» THE TASK: Report only the number of lines in the records that contain the word "main".

BEGIN

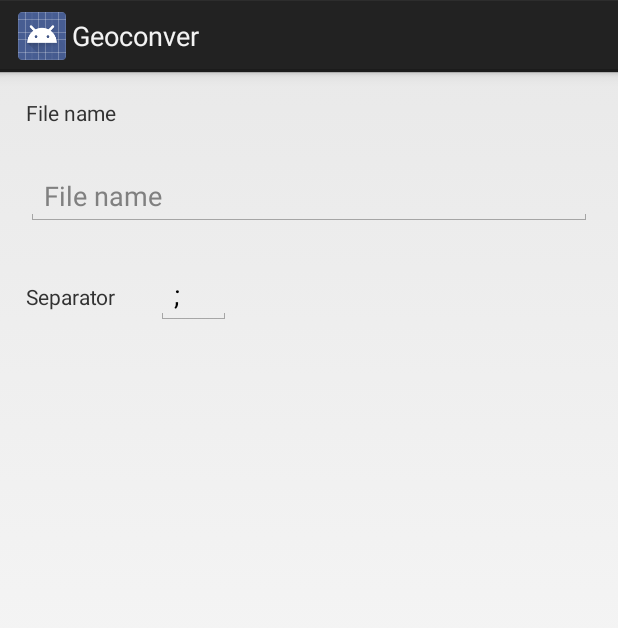
After one commit to elidioxg/geoconv, an Android app: the layout csv_export.xml on its own in the app's theme, with its tools: preview values and no code run, on a phone screen of 412 x 824 dp. The commit adds this screen. Shown: the top 628 px of the screen. Run offline under Robolectric (Android 15) with nearby library versions, the phone set to English and light mode, and no system bars.

Commit message:
Resources updated

```diff
--- /dev/null
+++ b/app/src/main/res/layout/csv_export.xml
@@ -0,0 +1,46 @@
+<?xml version="1.0" encoding="utf-8"?>
+<GridLayout
+    xmlns:android="http://schemas.android.com/apk/res/android"
+    android:layout_width="match_parent"
+    android:layout_height="match_parent"
+    android:columnCount="3"
+    android:rowCount="3"
+    android:layout_margin="@dimen/margem">
+
+    <TextView
+        android:layout_width="wrap_content"
+        android:layout_height="wrap_content"
+        android:layout_column="0"
+        android:layout_row="0"
+        android:layout_columnSpan="2"
+        android:text="@string/file_name"
+        android:layout_margin="@dimen/margem_normal"/>
+
+    <EditText
+        android:layout_width="match_parent"
+        android:layout_height="wrap_content"
+        android:layout_column="0"
+        android:layout_row="1"
+        android:layout_columnSpan="2"
+        android:hint="@string/file_name"
+        android:layout_gravity="right"
+        android:layout_margin="@dimen/margem_normal"/>
+
+    <TextView
+        android:layout_width="wrap_content"
+        android:layout_height="wrap_content"
+        android:layout_column="0"
+        android:layout_row="2"
+        android:text="@string/str_separator"
+        android:layout_margin="@dimen/margem_normal"/>
+
+    <EditText
+        android:layout_width="@dimen/buttons"
+        android:layout_height="wrap_content"
+        android:layout_column="1"
+        android:layout_row="2"
+        android:layout_columnSpan="2"
+        android:text="@string/default_separator"
+        android:layout_margin="@dimen/margem_normal"/>
+
+</GridLayout>
--- a/app/src/main/res/layout/ver_pontos.xml
+++ b/app/src/main/res/layout/ver_pontos.xml
@@ -52,7 +52,7 @@
             android:contentDescription="@string/mapa"
             android:layout_alignParentRight="true"
             android:layout_margin="@dimen/margem"
-            android:background="@mipmap/ic_map"
+            android:background="@mipmap/ic_back"
             />
 
         <ImageButton
--- a/app/src/main/res/values/strings.xml
+++ b/app/src/main/res/values/strings.xml
@@ -1,5 +1,9 @@
 <?xml version="1.0" encoding="utf-8"?>
 <resources>
+    <string name="csv_export">Export CSV</string>
+    <string name="str_separator">Separator</string>
+    <string name="default_separator">;</string>
+    <string name="file_name">File name</string>
     <string name="strMarkerName">Marker</string>
     <string name="strAddedTouch">Added on Map</string>
     <string name="app_name">Geoconver</string>
```
Also changed, not shown: app/src/main/res/layout/fragment_gps.xml (+56 -46 lines), app/src/main/res/layout/kml_export.xml (+7 -0 lines), app/src/main/res/layout/linha_listview.xml (+31 -36 lines), 3 other files.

END

» WRITTEN SOLUTION: 6